⟨

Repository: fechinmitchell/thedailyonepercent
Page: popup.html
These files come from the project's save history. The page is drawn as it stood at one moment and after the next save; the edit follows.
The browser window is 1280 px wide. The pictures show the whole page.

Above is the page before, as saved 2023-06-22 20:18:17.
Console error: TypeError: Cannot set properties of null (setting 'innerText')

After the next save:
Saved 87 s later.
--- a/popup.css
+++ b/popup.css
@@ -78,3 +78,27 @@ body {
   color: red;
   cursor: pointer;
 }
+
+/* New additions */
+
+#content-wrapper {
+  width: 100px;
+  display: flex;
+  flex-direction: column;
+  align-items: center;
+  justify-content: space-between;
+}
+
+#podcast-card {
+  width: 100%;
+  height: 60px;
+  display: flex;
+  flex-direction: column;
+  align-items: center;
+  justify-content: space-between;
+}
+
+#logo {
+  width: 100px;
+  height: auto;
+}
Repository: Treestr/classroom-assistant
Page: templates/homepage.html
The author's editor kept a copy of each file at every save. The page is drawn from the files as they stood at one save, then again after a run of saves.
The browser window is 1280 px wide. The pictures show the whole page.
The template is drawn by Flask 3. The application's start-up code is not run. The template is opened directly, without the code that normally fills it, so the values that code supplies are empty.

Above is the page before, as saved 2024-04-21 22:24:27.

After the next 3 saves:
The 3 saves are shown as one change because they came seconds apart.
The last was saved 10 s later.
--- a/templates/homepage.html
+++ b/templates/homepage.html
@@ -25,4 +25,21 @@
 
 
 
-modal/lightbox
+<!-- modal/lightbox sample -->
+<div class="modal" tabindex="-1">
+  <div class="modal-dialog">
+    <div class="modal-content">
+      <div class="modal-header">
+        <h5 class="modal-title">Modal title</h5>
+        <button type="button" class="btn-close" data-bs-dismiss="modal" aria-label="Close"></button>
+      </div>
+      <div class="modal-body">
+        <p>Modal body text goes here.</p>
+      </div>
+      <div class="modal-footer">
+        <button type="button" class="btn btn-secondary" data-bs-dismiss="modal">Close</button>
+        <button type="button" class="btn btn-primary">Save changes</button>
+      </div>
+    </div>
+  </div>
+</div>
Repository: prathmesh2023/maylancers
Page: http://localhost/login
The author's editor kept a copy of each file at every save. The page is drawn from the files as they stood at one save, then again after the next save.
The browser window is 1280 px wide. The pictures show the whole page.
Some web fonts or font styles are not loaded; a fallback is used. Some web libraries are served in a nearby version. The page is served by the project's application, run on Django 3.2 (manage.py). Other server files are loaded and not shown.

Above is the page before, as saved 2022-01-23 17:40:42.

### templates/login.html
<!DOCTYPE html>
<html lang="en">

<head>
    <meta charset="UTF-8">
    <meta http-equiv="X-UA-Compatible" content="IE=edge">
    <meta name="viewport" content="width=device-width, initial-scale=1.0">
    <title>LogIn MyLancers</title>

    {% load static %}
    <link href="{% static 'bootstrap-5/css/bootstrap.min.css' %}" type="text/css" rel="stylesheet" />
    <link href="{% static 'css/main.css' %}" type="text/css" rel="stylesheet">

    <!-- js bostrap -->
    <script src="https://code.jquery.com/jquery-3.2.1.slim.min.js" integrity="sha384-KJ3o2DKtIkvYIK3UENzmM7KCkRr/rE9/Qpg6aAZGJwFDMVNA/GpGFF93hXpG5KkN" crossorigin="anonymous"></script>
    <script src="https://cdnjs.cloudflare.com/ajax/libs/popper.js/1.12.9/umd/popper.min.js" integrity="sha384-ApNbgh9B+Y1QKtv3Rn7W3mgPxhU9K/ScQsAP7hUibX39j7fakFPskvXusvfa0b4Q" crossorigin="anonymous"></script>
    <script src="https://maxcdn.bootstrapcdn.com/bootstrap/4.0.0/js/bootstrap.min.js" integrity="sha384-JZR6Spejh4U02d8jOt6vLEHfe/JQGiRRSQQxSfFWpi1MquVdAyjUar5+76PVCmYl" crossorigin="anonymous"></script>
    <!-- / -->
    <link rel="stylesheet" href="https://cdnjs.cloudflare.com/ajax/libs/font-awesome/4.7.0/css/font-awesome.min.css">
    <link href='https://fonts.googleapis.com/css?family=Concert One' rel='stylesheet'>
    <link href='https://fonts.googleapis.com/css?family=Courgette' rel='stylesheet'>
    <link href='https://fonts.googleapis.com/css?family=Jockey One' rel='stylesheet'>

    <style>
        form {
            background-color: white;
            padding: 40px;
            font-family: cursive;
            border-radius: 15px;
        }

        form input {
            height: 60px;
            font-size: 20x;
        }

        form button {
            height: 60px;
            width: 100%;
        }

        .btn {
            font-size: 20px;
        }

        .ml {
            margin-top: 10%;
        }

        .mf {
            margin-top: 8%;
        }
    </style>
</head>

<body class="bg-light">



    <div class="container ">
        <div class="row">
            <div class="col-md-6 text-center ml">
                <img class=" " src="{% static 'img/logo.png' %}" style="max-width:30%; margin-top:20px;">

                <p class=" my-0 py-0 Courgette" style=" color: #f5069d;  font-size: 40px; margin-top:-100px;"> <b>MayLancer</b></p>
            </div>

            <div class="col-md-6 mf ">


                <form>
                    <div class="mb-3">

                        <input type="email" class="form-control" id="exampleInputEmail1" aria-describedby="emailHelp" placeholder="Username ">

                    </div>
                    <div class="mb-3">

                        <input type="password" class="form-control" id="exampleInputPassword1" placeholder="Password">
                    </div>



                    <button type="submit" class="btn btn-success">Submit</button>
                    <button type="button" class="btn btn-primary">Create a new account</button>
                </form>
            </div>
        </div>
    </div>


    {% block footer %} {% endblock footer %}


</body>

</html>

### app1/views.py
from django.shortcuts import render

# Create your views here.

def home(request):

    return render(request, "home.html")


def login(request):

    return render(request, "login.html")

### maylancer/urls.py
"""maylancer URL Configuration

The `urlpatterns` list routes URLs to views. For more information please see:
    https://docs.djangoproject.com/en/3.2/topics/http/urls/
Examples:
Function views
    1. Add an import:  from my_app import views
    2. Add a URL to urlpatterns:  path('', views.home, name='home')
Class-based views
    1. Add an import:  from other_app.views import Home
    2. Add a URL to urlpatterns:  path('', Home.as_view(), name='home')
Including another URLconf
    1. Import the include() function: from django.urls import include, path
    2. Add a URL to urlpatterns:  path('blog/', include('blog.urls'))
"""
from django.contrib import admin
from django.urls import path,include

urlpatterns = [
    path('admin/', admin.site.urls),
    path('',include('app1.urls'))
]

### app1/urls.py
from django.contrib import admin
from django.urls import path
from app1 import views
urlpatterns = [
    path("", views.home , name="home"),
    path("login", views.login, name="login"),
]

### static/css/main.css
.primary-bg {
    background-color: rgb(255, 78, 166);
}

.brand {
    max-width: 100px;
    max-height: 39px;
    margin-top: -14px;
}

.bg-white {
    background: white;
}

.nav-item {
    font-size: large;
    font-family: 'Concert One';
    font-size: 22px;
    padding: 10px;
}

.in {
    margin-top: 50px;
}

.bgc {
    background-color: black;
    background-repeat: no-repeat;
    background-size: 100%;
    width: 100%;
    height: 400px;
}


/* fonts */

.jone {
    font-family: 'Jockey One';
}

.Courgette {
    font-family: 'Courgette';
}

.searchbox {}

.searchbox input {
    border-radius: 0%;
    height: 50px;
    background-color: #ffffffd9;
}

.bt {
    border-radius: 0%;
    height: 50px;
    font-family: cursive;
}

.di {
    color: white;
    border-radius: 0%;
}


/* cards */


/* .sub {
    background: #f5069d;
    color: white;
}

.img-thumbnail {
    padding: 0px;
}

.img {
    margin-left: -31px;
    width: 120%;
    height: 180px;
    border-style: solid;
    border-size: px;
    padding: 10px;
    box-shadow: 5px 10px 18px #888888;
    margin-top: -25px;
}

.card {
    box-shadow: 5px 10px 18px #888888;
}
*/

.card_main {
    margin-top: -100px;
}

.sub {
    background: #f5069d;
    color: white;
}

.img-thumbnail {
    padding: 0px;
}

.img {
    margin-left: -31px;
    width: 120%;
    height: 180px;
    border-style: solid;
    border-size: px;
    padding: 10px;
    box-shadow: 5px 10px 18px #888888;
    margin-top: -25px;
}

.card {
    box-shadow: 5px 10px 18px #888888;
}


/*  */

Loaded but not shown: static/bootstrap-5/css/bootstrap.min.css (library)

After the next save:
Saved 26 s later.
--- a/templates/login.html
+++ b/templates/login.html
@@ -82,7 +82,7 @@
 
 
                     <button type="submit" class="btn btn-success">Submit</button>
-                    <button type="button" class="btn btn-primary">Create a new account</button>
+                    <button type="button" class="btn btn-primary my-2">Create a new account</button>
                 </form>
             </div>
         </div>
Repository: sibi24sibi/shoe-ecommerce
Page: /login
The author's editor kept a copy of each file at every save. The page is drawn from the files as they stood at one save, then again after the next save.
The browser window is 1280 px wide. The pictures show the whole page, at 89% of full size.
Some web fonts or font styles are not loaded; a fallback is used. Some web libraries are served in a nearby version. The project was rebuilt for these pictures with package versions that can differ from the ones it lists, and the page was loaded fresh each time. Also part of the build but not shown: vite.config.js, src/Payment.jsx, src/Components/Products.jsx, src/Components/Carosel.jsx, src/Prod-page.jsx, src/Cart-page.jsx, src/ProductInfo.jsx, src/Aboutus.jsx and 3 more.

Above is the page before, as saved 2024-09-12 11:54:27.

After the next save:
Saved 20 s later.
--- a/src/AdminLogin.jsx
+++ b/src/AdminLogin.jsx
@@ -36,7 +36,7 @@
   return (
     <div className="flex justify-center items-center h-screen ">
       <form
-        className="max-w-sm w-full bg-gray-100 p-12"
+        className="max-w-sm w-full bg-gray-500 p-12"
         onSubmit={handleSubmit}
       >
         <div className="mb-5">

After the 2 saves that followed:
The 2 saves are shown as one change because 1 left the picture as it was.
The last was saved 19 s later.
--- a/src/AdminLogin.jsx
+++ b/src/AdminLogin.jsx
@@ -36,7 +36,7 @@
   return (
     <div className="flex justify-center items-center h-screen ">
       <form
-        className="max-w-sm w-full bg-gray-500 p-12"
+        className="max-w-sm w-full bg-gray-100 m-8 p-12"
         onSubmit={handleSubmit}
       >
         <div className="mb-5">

⟩

- **Task description**
Scan the material above for the word "background", and copy every line in which it is found.

- **Result for this exercise**
            background-color: white;
    background-color: rgb(255, 78, 166);
    background: white;
    background-color: black;
    background-repeat: no-repeat;
    background-size: 100%;
    background-color: #ffffffd9;
    background: #f5069d;
    background: #f5069d;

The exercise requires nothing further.